To save the eyesight.....why not make a simple wooden viewer, the hand held type, with two close up lens of about +5 to +6 dioptre. Not much use with a monitor,....... but you can print pictures out and mount on card as per Victorian stereo pictures. There's plenty about the viewers on the net to design your own, nothing critical.
Last Edit: Feb 13, 2015 12:27:25 GMT -5 by Stephen
If you try any 3D pictures, try to use the max depth of field, use the smallest aperture and set the focus to the scale marks for the aperture, like using a hyperfocal distance.
3D is an optical illusion, even in real views, and the brain processes out the out of focus foreground, something the camera cannot do.
Really with 3D we have a picture in 2 planes, foreground and background, with the in between depth interpreted by the brain.
This is why Hollywood can "convert" flat films to 3D, they simply mask the foreground and process the two elements to make the foreground float over the background.
The best movie system is Polavision, with polarised pairs, but with light loss. The best with still is the pair of shots as described here, followed by anaglyph, but anaglyph's do not work with all people. Any trace of colour blindness and the idea falls down. This why odd colours are chosen by some inventors, with yellow/magenta causing the least issues.
It always amused me that the best director of the early 1950's burst of 3D Hollywood features was Andre De Toth, who was blind in one eye!!
I have used a variety of Canon digital compacts over the last decade, but currently use a Fujifilm W3 stereo digital camera instead.
I've used this program before, it is great for anaglyphs and allows you to make the different colour combinations. The program will align images for you and let you choose between L-R, R-L, anaglyph and others.
For me, this method is most convenient. Staring crosseyed at my monitor is best!!
Had a very curious experience with a Leica stereo kit a few years ago, a customer brought in one to go to Leica agents in the UK for a quotation to repair the prisms, which were coming unstuck. Our local repair company sent it on after examining, and said it was going to be costly to say the least.
Leica acknowledged receipt of the unit, but time went on and we had to chase the unit up, it had gone to Germany, and then on to Canada, all without sending back a quotation.
Then we had a phone call from Leica saying a sales rep would be bringing the unit back to us, and would we mind the customer being there.....
Three German Leitz staff people turned up that morning, with a small crated item, and a slightly worried customer in case a big bill was about to be presented.
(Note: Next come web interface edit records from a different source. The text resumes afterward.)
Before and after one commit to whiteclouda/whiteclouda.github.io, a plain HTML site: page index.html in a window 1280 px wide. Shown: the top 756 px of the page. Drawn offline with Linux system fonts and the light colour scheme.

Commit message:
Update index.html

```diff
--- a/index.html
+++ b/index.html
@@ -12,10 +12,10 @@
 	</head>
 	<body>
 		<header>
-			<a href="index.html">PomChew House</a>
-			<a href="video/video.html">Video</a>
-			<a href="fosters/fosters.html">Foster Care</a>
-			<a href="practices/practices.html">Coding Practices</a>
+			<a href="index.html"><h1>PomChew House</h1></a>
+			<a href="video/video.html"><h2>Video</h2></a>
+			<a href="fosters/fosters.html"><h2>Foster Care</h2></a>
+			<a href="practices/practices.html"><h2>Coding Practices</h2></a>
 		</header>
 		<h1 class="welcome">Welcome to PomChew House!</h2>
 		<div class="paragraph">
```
They opened the box to reveal a totally re-built unit, in a new presentation box, all missing accessories replaced, and a letter from Leitz explaining the rebuild. There was a certificate as well, and new instructions......and no bill at all....
The senior Leitz executive explained the unit was the first stereo unit ever sold, and they felt it best re-furbished as new, and if the customer wanted to sell the unit could they have the first option? It was later sold to them and is in the museum, I believe, at Wetzlar.
Our boss was not best pleased to loose any profit on the "repair", but we had a happy customer. Stephen.
Also I have a curious piece of Pentagon gear, it was sold as a bellows sub rack, two rails with an adaptor to which the bellows or camera was screwed. Bit it has no rack, and is therefore of limited use as a sub rack.
But then I noticed the length equals the average eye to eye distance, and after a bit of research found that Dresden had intended it as a way of making stereo shots as well.
You placed it sideways on the tripod, and moved the camera to the left end, took a shot, and then moved the camera to the right to take the second shot.
Personally I do not like to do shots one after the other, and used two LTL Practicas with a dual release. It minimises the risk of foliage being moved by the breeze etc.
The advice about depth of field came originally from a Victorian article on stereo, shallow depth may lead to the foreground details being both in a blur and difficult to register as stereo, as they remain separate images. If the foreground is in focus the brain sees it as processable and it registers better in 3D. Most advice seems along the same lines from manuals and reference works.
Most of my own experience was the reconstruction of the early 1950's movies and I studied up on the whole system. I have one of the paired lens by Baush and Lomb, which came from a Mitchell 35mm camera used for 3D and the lenses were later converted to use with Vistavision.
Vista was not 3D, just a very great depth of field, and film running sideways! The old 3D lenses were converted to produce one image but with two lenses producing the image, which had astonishing depth of field. However it took hours to set up each shot!..and was only used for special shots. The film "The Battle of the River Plate", used these trick lenses for the ships model work.